There have been some exciting projects conducted by some of the most innovative and best 3D printing business in the world, Generation3D for example have recently completed a large interior design project with a 3D printed bamboo lattice showing just how creative the industry can be. With 3D printing also being credited as an environmentally friendly alternative in the manufacturing industry, other large-scale projects have been sought after with some being made clear directives too and homes could be the next major industry on the list to see a 3D printed shift.
One approach and perhaps the least likely to grow in popularity is the pre-fab route, pre-fabricated homes have been around for quite some time, and they certainly cut down on build time and the number of construction teams needed to put them together but tend not to work so well as a 3D printed alternative as the parts are too big to be realistically 3D printed but may open the door to how other 3D printed approaches can work.
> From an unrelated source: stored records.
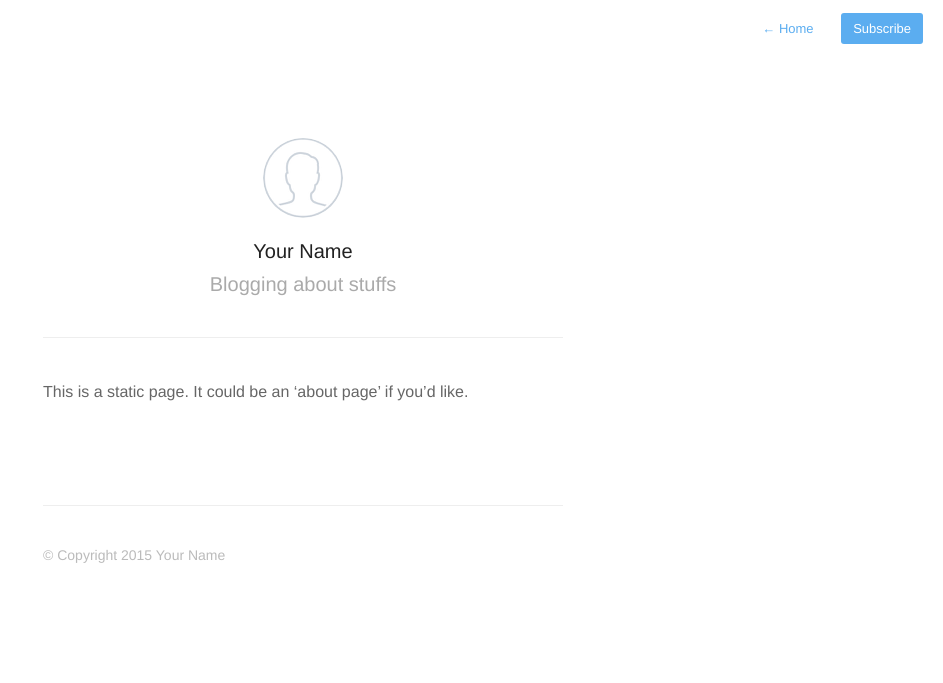
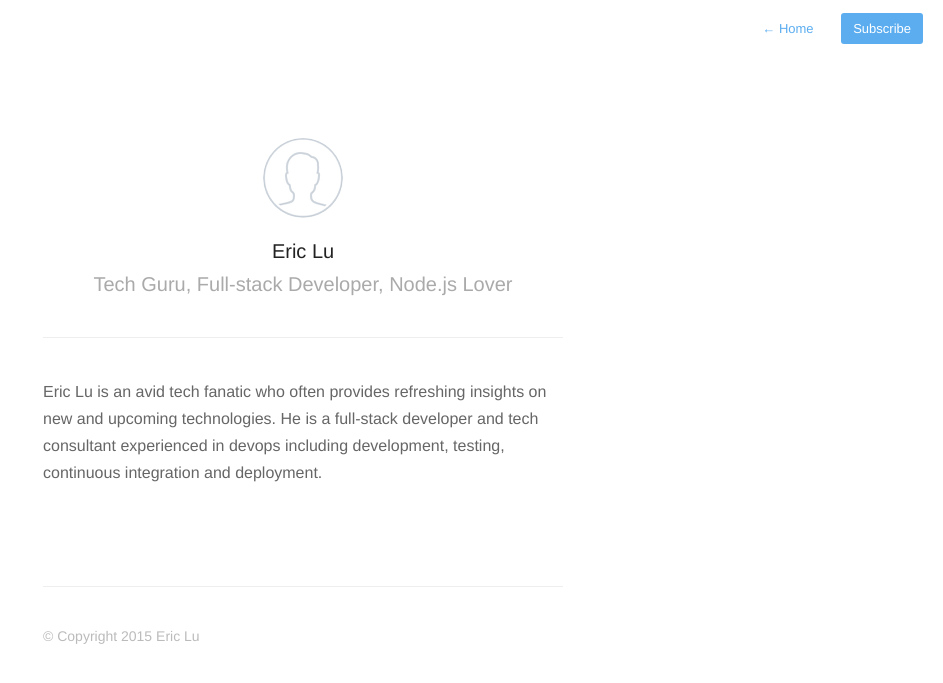
Before and after one commit to ericluwj/ericluwj.github.io, a Jekyll site: the page built from about.md, in a window 1280 px wide. Shown: the top 683 px of the page, without its empty margins (337-1280 px from the left). Built offline with Jekyll 4.4.1, drawn with Linux system fonts in a browser that asks for light colours; nearby versions of some CDN libraries; Markdown is read by kramdown in place of the engine named in the settings.

Commit message:
Updated config and about page.

```diff
--- a/_config.yml
+++ b/_config.yml
@@ -1,6 +1,6 @@
-name: Your New Jekyll Site
-description: Blogging about stuffs
-meta_description: "Your New Jekyll Site, Blogging about stuffs"
+name: Eric Lu
+description: "Tech Guru, Full-stack Developer, Node.js Lover"
+meta_description: "Eric Lu, Tech Guru, Tech Consultant, Full-stack Developer, Acorno Media"
 
 aboutPage: true
 
@@ -9,15 +9,15 @@ highlighter: pygments
 
 paginate: 20
 baseurl: /
-domain_name: 'http://yourblog-domain.com'
-google_analytics: 'UA-XXXXXXXX-X'
+domain_name: 'http://www.ericluwj.com'
+google_analytics: 'UA-69072942-1'
 disqus: false
 disqus_shortname: 'your-disqus-shortname'
 
 # Details for the RSS feed generator
-url:            'http://your-blog-url.example.com'
-author:         'Your Name'
-authorTwitter:  'YourTwitterUsername'
+url:            'http://www.ericluwj.com'
+author:         'Eric Lu'
+authorTwitter:  'ericluwj'
 
 permalink:       /:year/:title/
 
--- a/about.md
+++ b/about.md
@@ -4,6 +4,6 @@ permalink: about/
 profile: true
 ---
 
-This is a static page. It could be an 'about page' if you'd like.
+Eric Lu is an avid tech fanatic who often provides refreshing insights on new and upcoming technologies. He is a full-stack developer and tech consultant experienced in devops including development, testing, continuous integration and deployment.
 
 {% include footer.html %}
```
It’s often a misconception that things like resin and plastic are the only materials useable but concrete is also useable when it comes to 3D printing too and has already been used to print a 3D home. A large machine and a small team of workers can 3D print a concrete home in as little as 48 hours by layering strips of concrete mix, and videos of the process are very impressive showing how easy and low-impact the process is.
There are still some kinks to iron out for the process to be caught on as a much bigger option, there are some inconsistencies when it comes to printing a home for example as of now it isn’t as smooth as simply pouring a large concrete wall and that’s shown in the pattern from where it is printed – there’s also still a requirement to move some pre-fabricated pieces into place but despite this, the speed and the customizability of 3D printing a home helps to outweigh these downsides currently.
As directives are being put into place to have 3D printed homes being the main source of new builds in some parts of the world over the next decade, this will also lead to a much faster progression of the technologies and methods that are used to iron out these kinks and to get a much nicer finished product. With more eco-friendly materials being useable and with the ability to still adjust on the fly, it’s a very exciting opportunity, and could change the way homes are built in the future where space or customizability as well as time are key factors.